SUPPLIED MATERIAL below:
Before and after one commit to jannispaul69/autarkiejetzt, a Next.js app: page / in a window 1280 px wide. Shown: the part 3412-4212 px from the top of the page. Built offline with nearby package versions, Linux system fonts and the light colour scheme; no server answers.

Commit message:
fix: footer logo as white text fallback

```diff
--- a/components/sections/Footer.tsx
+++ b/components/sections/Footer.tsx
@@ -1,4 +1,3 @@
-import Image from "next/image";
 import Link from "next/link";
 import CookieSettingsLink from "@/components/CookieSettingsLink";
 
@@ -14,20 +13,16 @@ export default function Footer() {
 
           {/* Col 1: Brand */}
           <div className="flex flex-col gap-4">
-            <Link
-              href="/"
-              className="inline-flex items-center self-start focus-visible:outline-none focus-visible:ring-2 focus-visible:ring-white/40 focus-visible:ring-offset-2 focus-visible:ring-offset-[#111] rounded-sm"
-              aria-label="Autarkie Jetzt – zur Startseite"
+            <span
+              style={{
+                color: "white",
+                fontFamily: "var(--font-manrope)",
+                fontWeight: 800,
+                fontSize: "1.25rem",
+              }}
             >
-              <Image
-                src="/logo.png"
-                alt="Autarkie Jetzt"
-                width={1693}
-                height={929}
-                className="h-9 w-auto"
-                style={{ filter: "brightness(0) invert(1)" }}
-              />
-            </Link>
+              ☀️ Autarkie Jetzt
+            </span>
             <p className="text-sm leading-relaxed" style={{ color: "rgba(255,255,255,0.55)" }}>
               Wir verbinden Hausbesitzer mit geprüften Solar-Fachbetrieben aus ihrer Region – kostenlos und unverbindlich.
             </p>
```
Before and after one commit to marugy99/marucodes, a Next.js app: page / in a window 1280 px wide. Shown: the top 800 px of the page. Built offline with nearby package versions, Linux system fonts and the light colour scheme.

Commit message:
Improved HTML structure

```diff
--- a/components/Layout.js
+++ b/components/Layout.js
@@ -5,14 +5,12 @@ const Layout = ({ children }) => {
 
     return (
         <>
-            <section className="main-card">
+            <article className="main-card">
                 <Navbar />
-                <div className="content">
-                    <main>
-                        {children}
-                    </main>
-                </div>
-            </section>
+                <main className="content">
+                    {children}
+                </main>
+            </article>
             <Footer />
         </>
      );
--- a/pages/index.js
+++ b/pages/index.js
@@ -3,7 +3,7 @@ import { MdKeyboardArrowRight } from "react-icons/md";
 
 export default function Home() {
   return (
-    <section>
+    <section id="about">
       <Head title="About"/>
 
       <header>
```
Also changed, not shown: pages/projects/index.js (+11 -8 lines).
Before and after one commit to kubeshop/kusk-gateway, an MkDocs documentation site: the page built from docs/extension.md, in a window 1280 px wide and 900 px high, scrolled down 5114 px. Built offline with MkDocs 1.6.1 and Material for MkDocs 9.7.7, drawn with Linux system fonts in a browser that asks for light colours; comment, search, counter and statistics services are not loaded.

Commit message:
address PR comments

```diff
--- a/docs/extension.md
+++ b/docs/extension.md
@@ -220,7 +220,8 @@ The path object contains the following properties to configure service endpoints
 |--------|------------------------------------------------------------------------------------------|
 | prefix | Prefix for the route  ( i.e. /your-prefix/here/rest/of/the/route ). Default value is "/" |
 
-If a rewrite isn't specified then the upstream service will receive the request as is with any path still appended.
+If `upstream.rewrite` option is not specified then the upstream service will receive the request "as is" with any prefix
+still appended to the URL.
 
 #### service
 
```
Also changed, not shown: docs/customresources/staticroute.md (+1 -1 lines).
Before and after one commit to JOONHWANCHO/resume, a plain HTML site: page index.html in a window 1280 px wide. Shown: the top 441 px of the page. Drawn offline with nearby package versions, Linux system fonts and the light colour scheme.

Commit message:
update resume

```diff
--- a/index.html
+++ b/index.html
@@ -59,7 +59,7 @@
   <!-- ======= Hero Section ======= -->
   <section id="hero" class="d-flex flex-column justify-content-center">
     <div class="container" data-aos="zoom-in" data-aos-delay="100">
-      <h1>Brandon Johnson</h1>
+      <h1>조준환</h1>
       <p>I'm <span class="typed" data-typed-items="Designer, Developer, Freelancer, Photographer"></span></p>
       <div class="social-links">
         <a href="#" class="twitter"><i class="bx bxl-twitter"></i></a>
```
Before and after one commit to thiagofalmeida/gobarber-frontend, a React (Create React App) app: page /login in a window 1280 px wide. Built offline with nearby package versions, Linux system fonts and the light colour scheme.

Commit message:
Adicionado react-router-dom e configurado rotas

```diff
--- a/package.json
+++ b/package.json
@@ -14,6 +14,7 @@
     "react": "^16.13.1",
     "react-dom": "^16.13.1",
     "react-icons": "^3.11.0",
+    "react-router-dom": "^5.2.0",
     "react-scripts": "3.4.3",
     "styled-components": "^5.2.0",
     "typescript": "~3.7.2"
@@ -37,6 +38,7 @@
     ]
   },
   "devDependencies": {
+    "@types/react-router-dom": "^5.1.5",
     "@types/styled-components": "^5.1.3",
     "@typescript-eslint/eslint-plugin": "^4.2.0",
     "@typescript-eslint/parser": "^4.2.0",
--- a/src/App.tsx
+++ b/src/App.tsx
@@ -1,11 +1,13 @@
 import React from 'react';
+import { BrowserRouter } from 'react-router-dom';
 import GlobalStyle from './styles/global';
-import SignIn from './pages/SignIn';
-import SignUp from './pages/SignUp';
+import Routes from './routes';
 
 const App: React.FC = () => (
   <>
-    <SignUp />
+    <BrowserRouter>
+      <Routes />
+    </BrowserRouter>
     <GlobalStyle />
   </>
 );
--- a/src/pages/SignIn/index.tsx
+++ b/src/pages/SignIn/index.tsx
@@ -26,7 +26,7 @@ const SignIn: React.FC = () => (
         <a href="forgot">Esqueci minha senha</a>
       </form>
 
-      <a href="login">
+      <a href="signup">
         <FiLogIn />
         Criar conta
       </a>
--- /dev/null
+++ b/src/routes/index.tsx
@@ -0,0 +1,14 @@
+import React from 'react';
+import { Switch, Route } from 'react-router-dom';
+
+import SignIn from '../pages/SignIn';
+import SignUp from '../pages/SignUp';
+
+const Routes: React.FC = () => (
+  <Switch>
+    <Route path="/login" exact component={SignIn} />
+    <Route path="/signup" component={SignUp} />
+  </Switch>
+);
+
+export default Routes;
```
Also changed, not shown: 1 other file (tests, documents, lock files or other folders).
End of SUPPLIED MATERIAL.
Every entry should be printed again exactly as it stands.

* _EXPECTED OUTPUT_
Before and after one commit to jannispaul69/autarkiejetzt, a Next.js app: page / in a window 1280 px wide. Shown: the part 3412-4212 px from the top of the page. Built offline with nearby package versions, Linux system fonts and the light colour scheme; no server answers.

Commit message:
fix: footer logo as white text fallback

```diff
--- a/components/sections/Footer.tsx
+++ b/components/sections/Footer.tsx
@@ -1,4 +1,3 @@
-import Image from "next/image";
 import Link from "next/link";
 import CookieSettingsLink from "@/components/CookieSettingsLink";
 
@@ -14,20 +13,16 @@ export default function Footer() {
 
           {/* Col 1: Brand */}
           <div className="flex flex-col gap-4">
-            <Link
-              href="/"
-              className="inline-flex items-center self-start focus-visible:outline-none focus-visible:ring-2 focus-visible:ring-white/40 focus-visible:ring-offset-2 focus-visible:ring-offset-[#111] rounded-sm"
-              aria-label="Autarkie Jetzt – zur Startseite"
+            <span
+              style={{
+                color: "white",
+                fontFamily: "var(--font-manrope)",
+                fontWeight: 800,
+                fontSize: "1.25rem",
+              }}
             >
-              <Image
-                src="/logo.png"
-                alt="Autarkie Jetzt"
-                width={1693}
-                height={929}
-                className="h-9 w-auto"
-                style={{ filter: "brightness(0) invert(1)" }}
-              />
-            </Link>
+              ☀️ Autarkie Jetzt
+            </span>
             <p className="text-sm leading-relaxed" style={{ color: "rgba(255,255,255,0.55)" }}>
               Wir verbinden Hausbesitzer mit geprüften Solar-Fachbetrieben aus ihrer Region – kostenlos und unverbindlich.
             </p>
```
Before and after one commit to marugy99/marucodes, a Next.js app: page / in a window 1280 px wide. Shown: the top 800 px of the page. Built offline with nearby package versions, Linux system fonts and the light colour scheme.

Commit message:
Improved HTML structure

```diff
--- a/components/Layout.js
+++ b/components/Layout.js
@@ -5,14 +5,12 @@ const Layout = ({ children }) => {
 
     return (
         <>
-            <section className="main-card">
+            <article className="main-card">
                 <Navbar />
-                <div className="content">
-                    <main>
-                        {children}
-                    </main>
-                </div>
-            </section>
+                <main className="content">
+                    {children}
+                </main>
+            </article>
             <Footer />
         </>
      );
--- a/pages/index.js
+++ b/pages/index.js
@@ -3,7 +3,7 @@ import { MdKeyboardArrowRight } from "react-icons/md";
 
 export default function Home() {
   return (
-    <section>
+    <section id="about">
       <Head title="About"/>
 
       <header>
```
Also changed, not shown: pages/projects/index.js (+11 -8 lines).
Before and after one commit to kubeshop/kusk-gateway, an MkDocs documentation site: the page built from docs/extension.md, in a window 1280 px wide and 900 px high, scrolled down 5114 px. Built offline with MkDocs 1.6.1 and Material for MkDocs 9.7.7, drawn with Linux system fonts in a browser that asks for light colours; comment, search, counter and statistics services are not loaded.

Commit message:
address PR comments

```diff
--- a/docs/extension.md
+++ b/docs/extension.md
@@ -220,7 +220,8 @@ The path object contains the following properties to configure service endpoints
 |--------|------------------------------------------------------------------------------------------|
 | prefix | Prefix for the route  ( i.e. /your-prefix/here/rest/of/the/route ). Default value is "/" |
 
-If a rewrite isn't specified then the upstream service will receive the request as is with any path still appended.
+If `upstream.rewrite` option is not specified then the upstream service will receive the request "as is" with any prefix
+still appended to the URL.
 
 #### service
 
```
Also changed, not shown: docs/customresources/staticroute.md (+1 -1 lines).
Before and after one commit to JOONHWANCHO/resume, a plain HTML site: page index.html in a window 1280 px wide. Shown: the top 441 px of the page. Drawn offline with nearby package versions, Linux system fonts and the light colour scheme.

Commit message:
update resume

```diff
--- a/index.html
+++ b/index.html
@@ -59,7 +59,7 @@
   <!-- ======= Hero Section ======= -->
   <section id="hero" class="d-flex flex-column justify-content-center">
     <div class="container" data-aos="zoom-in" data-aos-delay="100">
-      <h1>Brandon Johnson</h1>
+      <h1>조준환</h1>
       <p>I'm <span class="typed" data-typed-items="Designer, Developer, Freelancer, Photographer"></span></p>
       <div class="social-links">
         <a href="#" class="twitter"><i class="bx bxl-twitter"></i></a>
```
Before and after one commit to thiagofalmeida/gobarber-frontend, a React (Create React App) app: page /login in a window 1280 px wide. Built offline with nearby package versions, Linux system fonts and the light colour scheme.

Commit message:
Adicionado react-router-dom e configurado rotas

```diff
--- a/package.json
+++ b/package.json
@@ -14,6 +14,7 @@
     "react": "^16.13.1",
     "react-dom": "^16.13.1",
     "react-icons": "^3.11.0",
+    "react-router-dom": "^5.2.0",
     "react-scripts": "3.4.3",
     "styled-components": "^5.2.0",
     "typescript": "~3.7.2"
@@ -37,6 +38,7 @@
     ]
   },
   "devDependencies": {
+    "@types/react-router-dom": "^5.1.5",
     "@types/styled-components": "^5.1.3",
     "@typescript-eslint/eslint-plugin": "^4.2.0",
     "@typescript-eslint/parser": "^4.2.0",
--- a/src/App.tsx
+++ b/src/App.tsx
@@ -1,11 +1,13 @@
 import React from 'react';
+import { BrowserRouter } from 'react-router-dom';
 import GlobalStyle from './styles/global';
-import SignIn from './pages/SignIn';
-import SignUp from './pages/SignUp';
+import Routes from './routes';
 
 const App: React.FC = () => (
   <>
-    <SignUp />
+    <BrowserRouter>
+      <Routes />
+    </BrowserRouter>
     <GlobalStyle />
   </>
 );
--- a/src/pages/SignIn/index.tsx
+++ b/src/pages/SignIn/index.tsx
@@ -26,7 +26,7 @@ const SignIn: React.FC = () => (
         <a href="forgot">Esqueci minha senha</a>
       </form>
 
-      <a href="login">
+      <a href="signup">
         <FiLogIn />
         Criar conta
       </a>
--- /dev/null
+++ b/src/routes/index.tsx
@@ -0,0 +1,14 @@
+import React from 'react';
+import { Switch, Route } from 'react-router-dom';
+
+import SignIn from '../pages/SignIn';
+import SignUp from '../pages/SignUp';
+
+const Routes: React.FC = () => (
+  <Switch>
+    <Route path="/login" exact component={SignIn} />
+    <Route path="/signup" component={SignUp} />
+  </Switch>
+);
+
+export default Routes;
```
Also changed, not shown: 1 other file (tests, documents, lock files or other folders).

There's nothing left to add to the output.